## WHAT THE TASK REQUIRES
Bring together copies of the lines in the data below that contain the word "WeatherPy".

::::::::

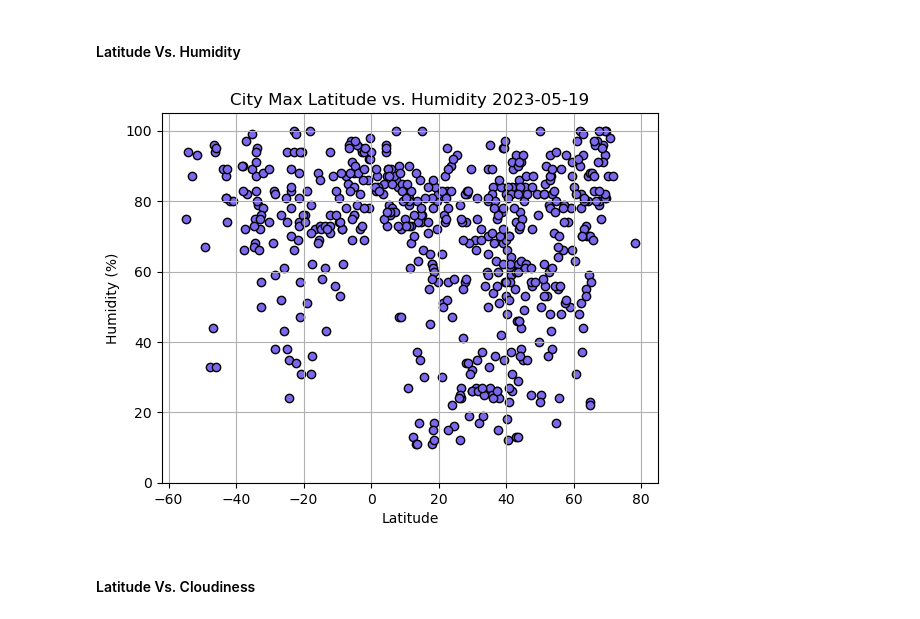
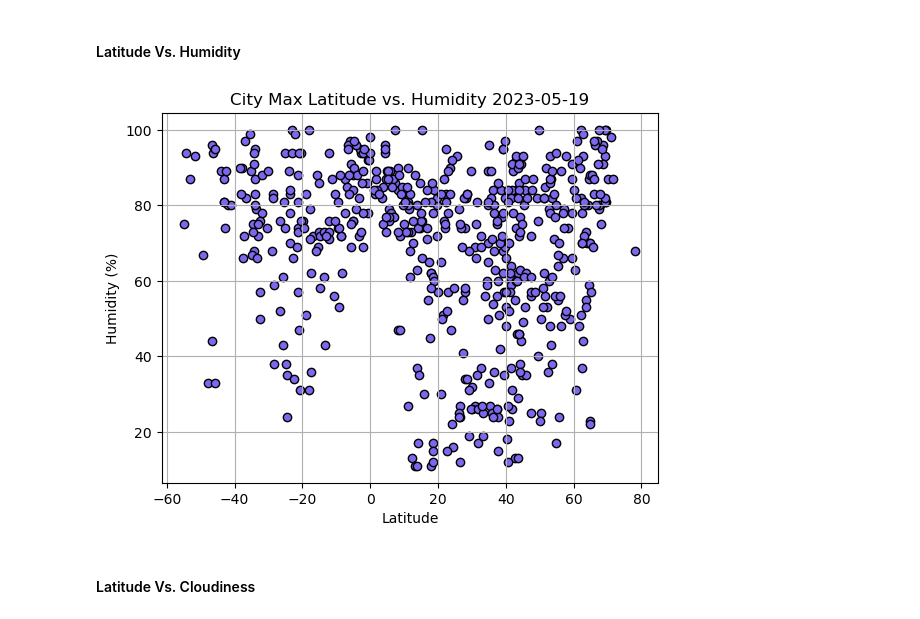
Before and after one commit to aglantzrbc/python-api-challenge, a Jupyter notebook: WeatherPy/WeatherPy.ipynb, the cells around one changed output. Saved outputs shown, nothing was run; the diff lists cells and outputs as text; code cells hidden in the pictures.

```diff
--- a/WeatherPy/WeatherPy.ipynb
+++ b/WeatherPy/WeatherPy.ipynb
@@ -218,24 +216,22 @@ plt.show()
 # %%
 # Build the scatter plots for latitude vs. humidity
 lat_all = city_data_df["Lat"]
 humid_all = city_data_df["Humidity"]
-plt.xlim(-62, 85)
-plt.ylim(0, 105)
 plt.scatter(lat_all, humid_all, edgecolors="black",facecolors="mediumslateblue")
 
 # Incorporate the other graph properties
 plt.xlabel("Latitude")
 plt.ylabel('Humidity (%)')
 plt.title("City Max Latitude vs. Humidity 2023-05-19")
 plt.grid(True)
 
 # Save the figure
 plt.savefig("output_data/Fig2.png")
 
 # Show plot
 plt.show()
 # %% [output]
-[figure, old version]
+[figure, new version]
 # %% [markdown]
 #### Latitude Vs. Cloudiness
 # %%
```
Also changed, not shown: parts of 14 cells of this notebook, 9 other files.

::::::::

## COMPLETED EXERCISE
Before and after one commit to aglantzrbc/python-api-challenge, a Jupyter notebook: WeatherPy/WeatherPy.ipynb, the cells around one changed output. Saved outputs shown, nothing was run; the diff lists cells and outputs as text; code cells hidden in the pictures.
--- a/WeatherPy/WeatherPy.ipynb
+++ b/WeatherPy/WeatherPy.ipynb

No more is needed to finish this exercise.